-- Problem --
Skip every picture while you write out the records below, from the first line through the one that contains "Also changed, not shown: parts of 9", both ends kept.

-- Source records --

* * * * * * * * *

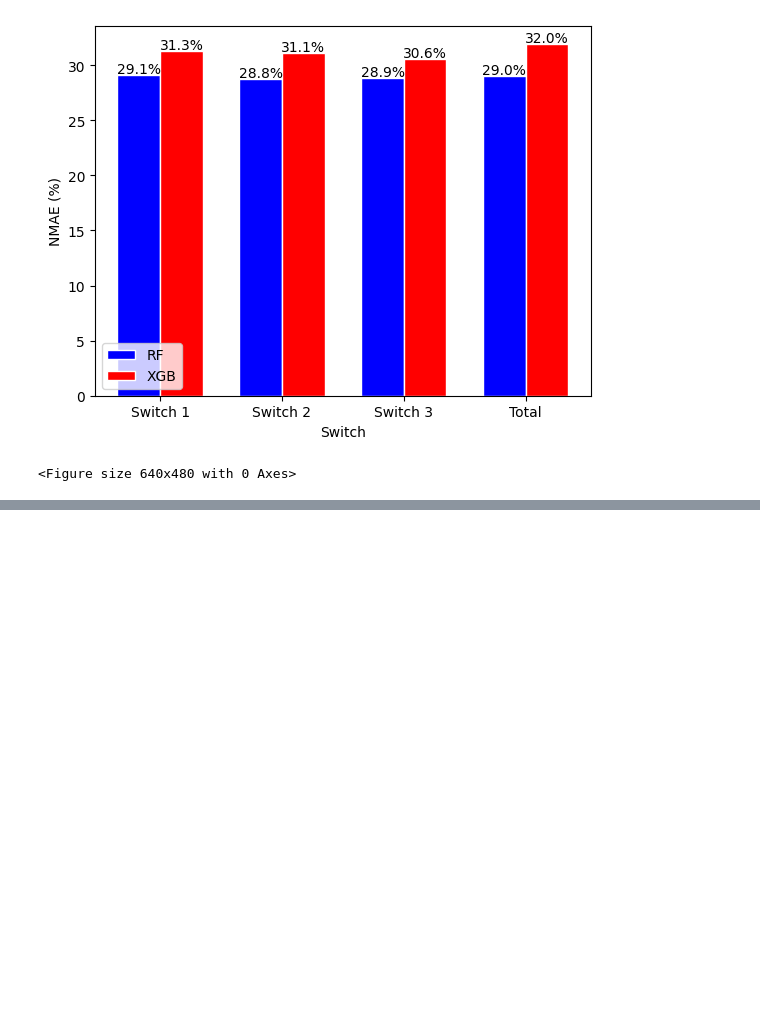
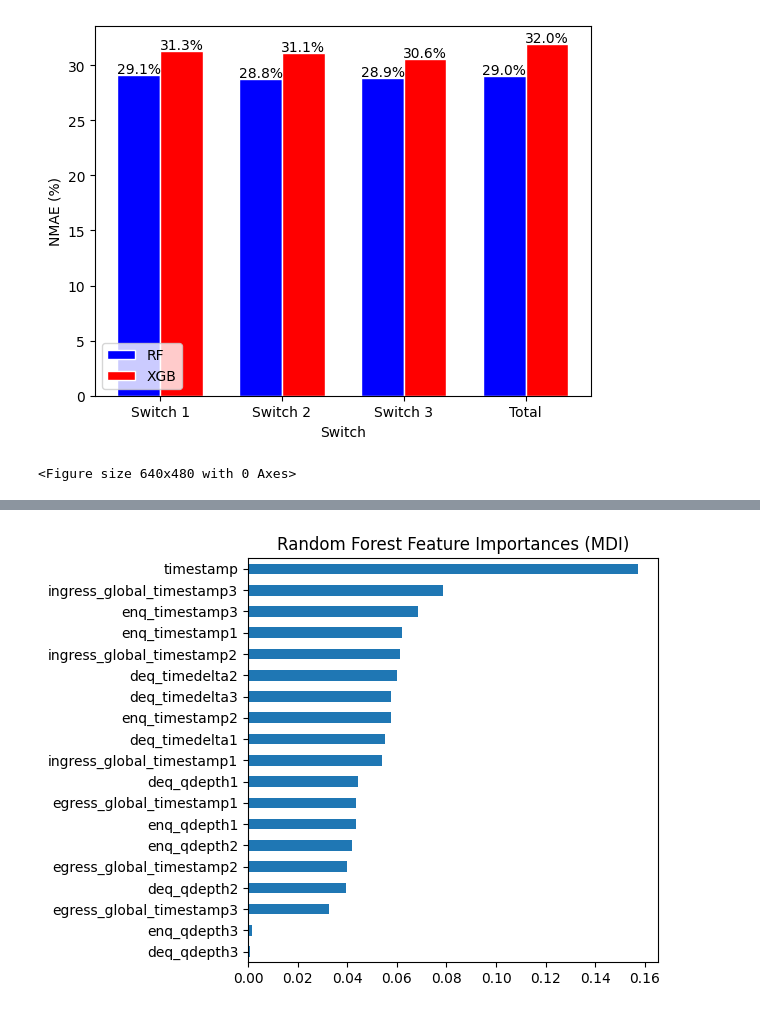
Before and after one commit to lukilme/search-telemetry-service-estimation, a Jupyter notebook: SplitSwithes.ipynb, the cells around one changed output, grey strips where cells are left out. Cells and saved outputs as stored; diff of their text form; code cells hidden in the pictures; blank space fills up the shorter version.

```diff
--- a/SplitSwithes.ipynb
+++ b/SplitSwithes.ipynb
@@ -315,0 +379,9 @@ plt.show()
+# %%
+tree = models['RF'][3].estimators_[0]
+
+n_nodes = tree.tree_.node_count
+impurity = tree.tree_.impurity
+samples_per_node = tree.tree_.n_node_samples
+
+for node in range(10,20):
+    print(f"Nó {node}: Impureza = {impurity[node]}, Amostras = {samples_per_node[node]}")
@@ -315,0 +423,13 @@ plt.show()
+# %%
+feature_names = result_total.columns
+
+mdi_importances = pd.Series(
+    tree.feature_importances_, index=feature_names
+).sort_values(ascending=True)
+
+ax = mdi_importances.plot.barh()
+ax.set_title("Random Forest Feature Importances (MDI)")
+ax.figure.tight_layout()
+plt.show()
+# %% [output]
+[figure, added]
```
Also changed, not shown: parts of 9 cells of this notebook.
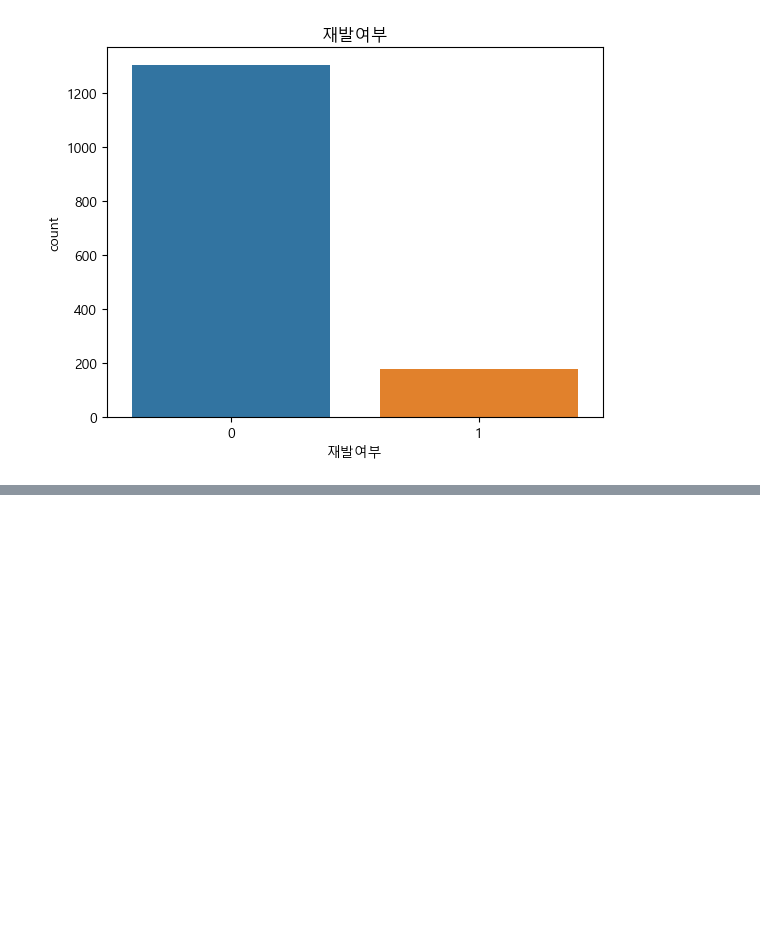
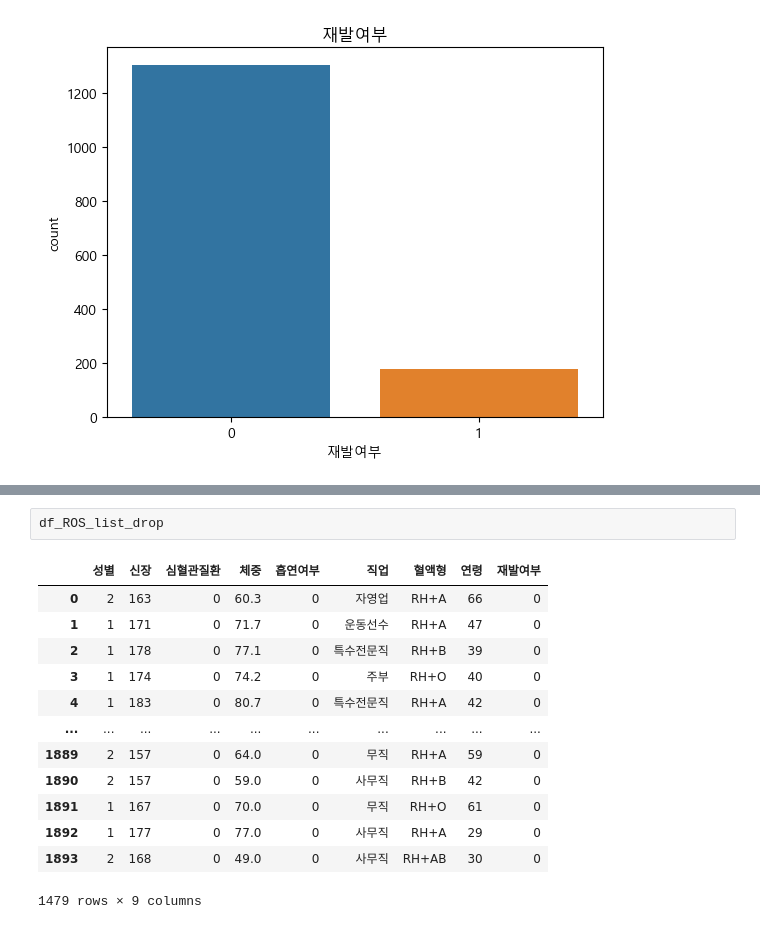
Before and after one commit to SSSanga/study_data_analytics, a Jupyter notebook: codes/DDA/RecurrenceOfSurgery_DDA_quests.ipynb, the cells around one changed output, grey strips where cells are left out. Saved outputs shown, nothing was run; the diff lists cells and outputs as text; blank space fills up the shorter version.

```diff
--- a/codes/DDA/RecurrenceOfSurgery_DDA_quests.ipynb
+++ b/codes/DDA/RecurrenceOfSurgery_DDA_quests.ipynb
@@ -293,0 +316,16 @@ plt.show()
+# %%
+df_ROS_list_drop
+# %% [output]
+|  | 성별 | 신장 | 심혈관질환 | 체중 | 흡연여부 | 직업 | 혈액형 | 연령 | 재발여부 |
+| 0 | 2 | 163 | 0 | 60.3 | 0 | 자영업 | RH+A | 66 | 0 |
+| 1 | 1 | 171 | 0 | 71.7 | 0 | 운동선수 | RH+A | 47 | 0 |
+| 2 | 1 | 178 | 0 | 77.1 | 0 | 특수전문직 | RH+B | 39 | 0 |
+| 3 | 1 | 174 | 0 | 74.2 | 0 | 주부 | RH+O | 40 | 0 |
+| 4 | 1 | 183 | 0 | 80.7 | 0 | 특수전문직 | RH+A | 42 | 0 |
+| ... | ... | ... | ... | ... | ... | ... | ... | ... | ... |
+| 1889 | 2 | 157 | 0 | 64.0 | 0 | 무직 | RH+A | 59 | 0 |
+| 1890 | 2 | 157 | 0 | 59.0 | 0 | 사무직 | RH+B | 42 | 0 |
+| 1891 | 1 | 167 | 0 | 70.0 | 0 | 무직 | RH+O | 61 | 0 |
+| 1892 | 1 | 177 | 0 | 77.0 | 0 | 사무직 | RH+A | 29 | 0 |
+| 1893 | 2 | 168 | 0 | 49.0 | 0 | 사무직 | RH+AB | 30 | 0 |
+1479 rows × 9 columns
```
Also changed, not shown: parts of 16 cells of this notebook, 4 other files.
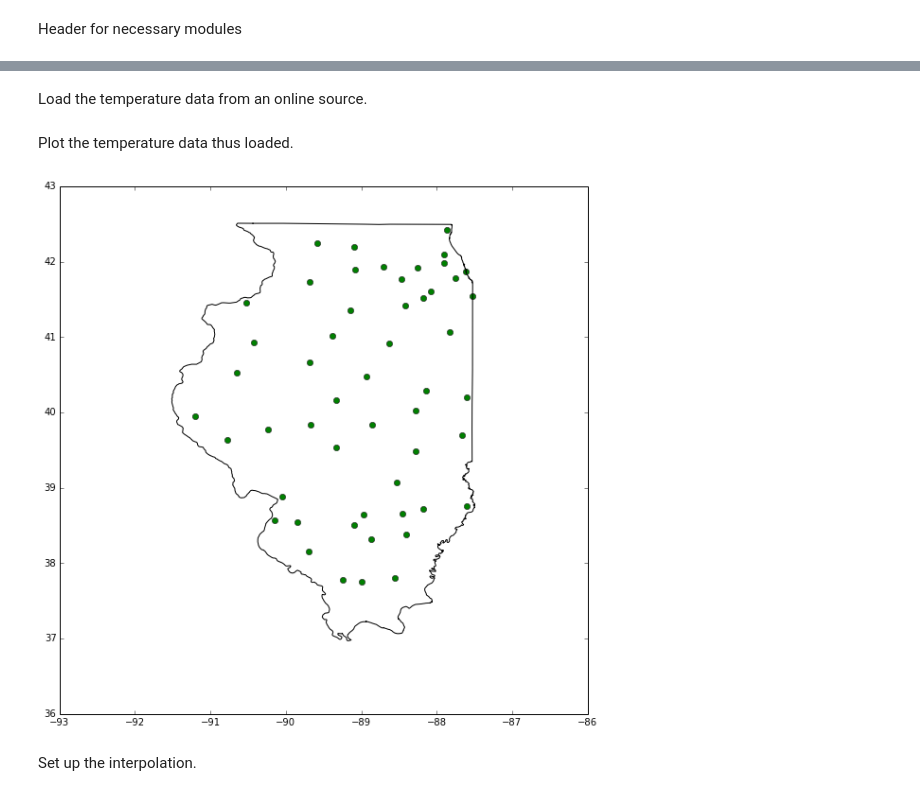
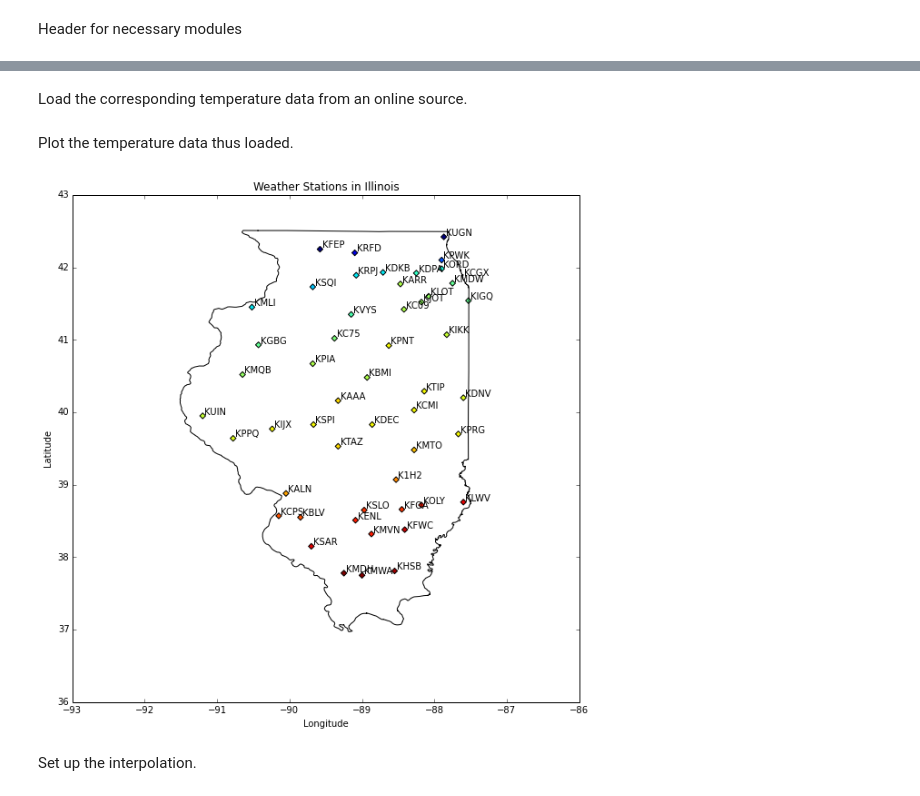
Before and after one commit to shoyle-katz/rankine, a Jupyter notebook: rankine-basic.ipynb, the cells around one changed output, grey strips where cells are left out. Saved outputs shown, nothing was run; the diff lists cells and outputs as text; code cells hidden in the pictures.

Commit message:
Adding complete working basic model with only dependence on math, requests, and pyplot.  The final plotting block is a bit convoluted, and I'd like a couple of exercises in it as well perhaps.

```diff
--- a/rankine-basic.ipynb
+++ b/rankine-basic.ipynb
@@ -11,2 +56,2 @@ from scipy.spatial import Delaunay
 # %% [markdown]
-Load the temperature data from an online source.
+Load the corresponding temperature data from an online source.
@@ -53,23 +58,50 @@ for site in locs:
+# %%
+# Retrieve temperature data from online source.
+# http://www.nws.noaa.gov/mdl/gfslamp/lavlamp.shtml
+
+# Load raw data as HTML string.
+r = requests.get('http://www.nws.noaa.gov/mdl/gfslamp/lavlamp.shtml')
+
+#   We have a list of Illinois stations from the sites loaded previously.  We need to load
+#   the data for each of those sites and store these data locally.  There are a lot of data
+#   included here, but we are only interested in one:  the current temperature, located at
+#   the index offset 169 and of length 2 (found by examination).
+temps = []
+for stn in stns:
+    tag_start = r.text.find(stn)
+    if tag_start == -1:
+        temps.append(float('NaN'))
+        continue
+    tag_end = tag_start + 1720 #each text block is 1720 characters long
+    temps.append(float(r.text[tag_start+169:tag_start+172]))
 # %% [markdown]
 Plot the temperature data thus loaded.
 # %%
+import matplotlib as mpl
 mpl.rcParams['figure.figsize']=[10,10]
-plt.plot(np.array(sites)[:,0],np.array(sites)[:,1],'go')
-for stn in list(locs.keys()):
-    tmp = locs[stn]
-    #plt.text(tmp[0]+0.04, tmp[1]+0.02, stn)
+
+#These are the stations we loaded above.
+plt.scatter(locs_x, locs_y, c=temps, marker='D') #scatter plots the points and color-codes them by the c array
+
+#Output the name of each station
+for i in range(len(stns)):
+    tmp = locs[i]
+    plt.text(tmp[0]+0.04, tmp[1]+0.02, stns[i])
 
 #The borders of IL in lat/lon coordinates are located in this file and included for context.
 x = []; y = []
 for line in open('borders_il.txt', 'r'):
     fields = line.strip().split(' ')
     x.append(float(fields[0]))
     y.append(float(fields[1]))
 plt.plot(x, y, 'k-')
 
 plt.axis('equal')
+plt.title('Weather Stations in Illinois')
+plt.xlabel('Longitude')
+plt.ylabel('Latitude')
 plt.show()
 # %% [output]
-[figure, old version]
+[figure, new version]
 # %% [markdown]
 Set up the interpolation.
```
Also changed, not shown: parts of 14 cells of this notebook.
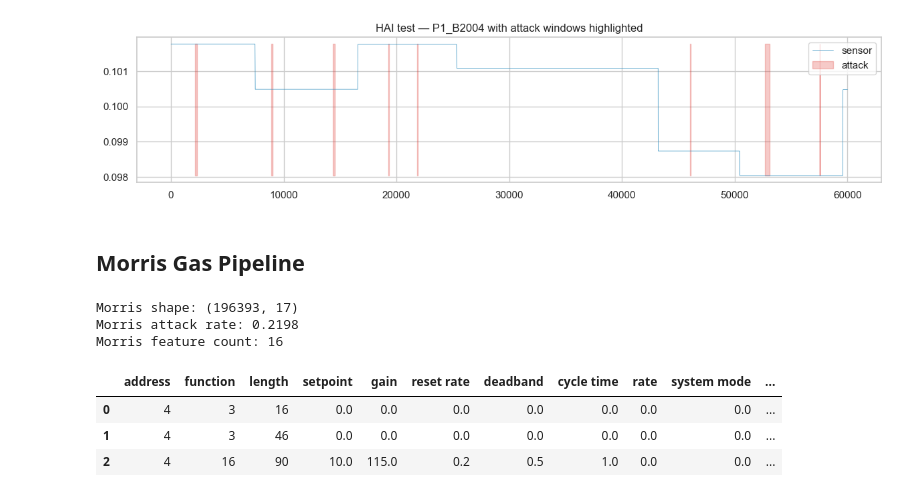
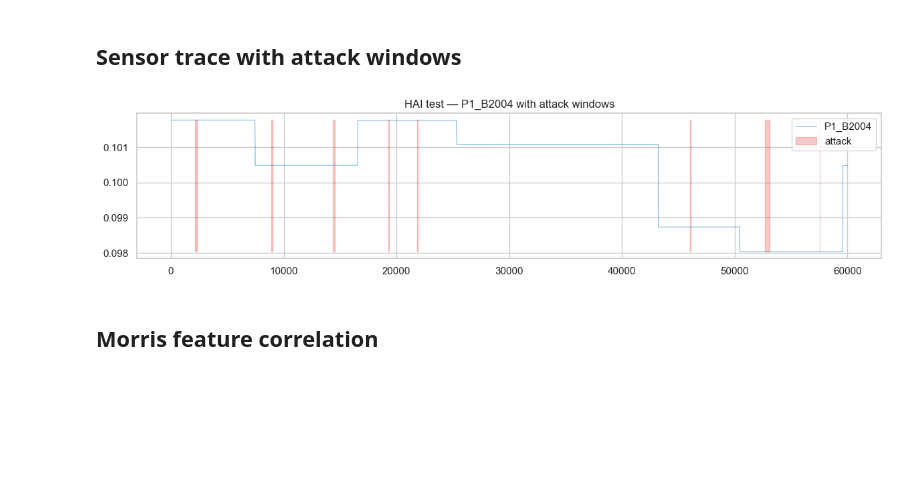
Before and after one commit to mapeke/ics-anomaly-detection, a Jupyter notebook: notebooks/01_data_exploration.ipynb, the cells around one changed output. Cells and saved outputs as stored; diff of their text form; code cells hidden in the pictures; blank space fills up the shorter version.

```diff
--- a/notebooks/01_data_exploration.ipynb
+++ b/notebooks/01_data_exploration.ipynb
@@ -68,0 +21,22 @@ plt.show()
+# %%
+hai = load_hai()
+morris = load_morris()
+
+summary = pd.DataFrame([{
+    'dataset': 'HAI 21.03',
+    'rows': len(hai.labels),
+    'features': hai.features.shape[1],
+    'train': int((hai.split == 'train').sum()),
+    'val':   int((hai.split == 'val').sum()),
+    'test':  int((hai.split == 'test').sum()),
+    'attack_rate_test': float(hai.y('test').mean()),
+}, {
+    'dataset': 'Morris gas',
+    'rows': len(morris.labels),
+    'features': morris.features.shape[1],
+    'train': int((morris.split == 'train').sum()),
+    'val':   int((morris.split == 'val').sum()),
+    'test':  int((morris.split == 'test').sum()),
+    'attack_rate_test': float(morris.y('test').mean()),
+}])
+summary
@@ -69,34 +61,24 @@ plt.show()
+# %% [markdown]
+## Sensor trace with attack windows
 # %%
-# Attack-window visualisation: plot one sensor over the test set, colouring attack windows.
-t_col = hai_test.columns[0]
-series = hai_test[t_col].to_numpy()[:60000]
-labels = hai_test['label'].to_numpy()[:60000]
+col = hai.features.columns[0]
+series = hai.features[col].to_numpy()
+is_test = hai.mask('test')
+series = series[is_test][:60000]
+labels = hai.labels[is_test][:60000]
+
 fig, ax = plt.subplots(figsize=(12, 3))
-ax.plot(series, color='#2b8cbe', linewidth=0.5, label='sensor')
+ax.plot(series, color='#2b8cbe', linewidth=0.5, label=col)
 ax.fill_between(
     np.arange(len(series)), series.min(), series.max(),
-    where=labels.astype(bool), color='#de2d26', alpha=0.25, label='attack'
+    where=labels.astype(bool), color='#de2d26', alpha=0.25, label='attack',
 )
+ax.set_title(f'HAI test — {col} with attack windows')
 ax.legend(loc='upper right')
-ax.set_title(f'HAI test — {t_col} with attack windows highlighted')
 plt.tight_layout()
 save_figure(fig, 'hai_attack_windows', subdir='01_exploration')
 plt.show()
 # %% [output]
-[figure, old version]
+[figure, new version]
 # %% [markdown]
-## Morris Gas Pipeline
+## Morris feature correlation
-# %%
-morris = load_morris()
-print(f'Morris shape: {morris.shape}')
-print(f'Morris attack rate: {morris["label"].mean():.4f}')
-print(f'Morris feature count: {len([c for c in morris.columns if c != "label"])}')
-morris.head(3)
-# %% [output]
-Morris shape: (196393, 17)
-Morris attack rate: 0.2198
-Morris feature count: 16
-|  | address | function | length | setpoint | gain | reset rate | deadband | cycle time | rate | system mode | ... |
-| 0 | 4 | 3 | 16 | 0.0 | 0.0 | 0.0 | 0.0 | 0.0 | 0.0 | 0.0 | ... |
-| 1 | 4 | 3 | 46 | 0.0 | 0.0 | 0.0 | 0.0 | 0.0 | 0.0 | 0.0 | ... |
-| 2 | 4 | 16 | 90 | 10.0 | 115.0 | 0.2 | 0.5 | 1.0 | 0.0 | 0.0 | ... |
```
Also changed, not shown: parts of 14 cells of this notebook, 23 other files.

* * * * * * * * *

-- The answer --
Before and after one commit to lukilme/search-telemetry-service-estimation, a Jupyter notebook: SplitSwithes.ipynb, the cells around one changed output, grey strips where cells are left out. Cells and saved outputs as stored; diff of their text form; code cells hidden in the pictures; blank space fills up the shorter version.

```diff
--- a/SplitSwithes.ipynb
+++ b/SplitSwithes.ipynb
@@ -315,0 +379,9 @@ plt.show()
+# %%
+tree = models['RF'][3].estimators_[0]
+
+n_nodes = tree.tree_.node_count
+impurity = tree.tree_.impurity
+samples_per_node = tree.tree_.n_node_samples
+
+for node in range(10,20):
+    print(f"Nó {node}: Impureza = {impurity[node]}, Amostras = {samples_per_node[node]}")
@@ -315,0 +423,13 @@ plt.show()
+# %%
+feature_names = result_total.columns
+
+mdi_importances = pd.Series(
+    tree.feature_importances_, index=feature_names
+).sort_values(ascending=True)
+
+ax = mdi_importances.plot.barh()
+ax.set_title("Random Forest Feature Importances (MDI)")
+ax.figure.tight_layout()
+plt.show()
+# %% [output]
+[figure, added]
```
Also changed, not shown: parts of 9 cells of this notebook.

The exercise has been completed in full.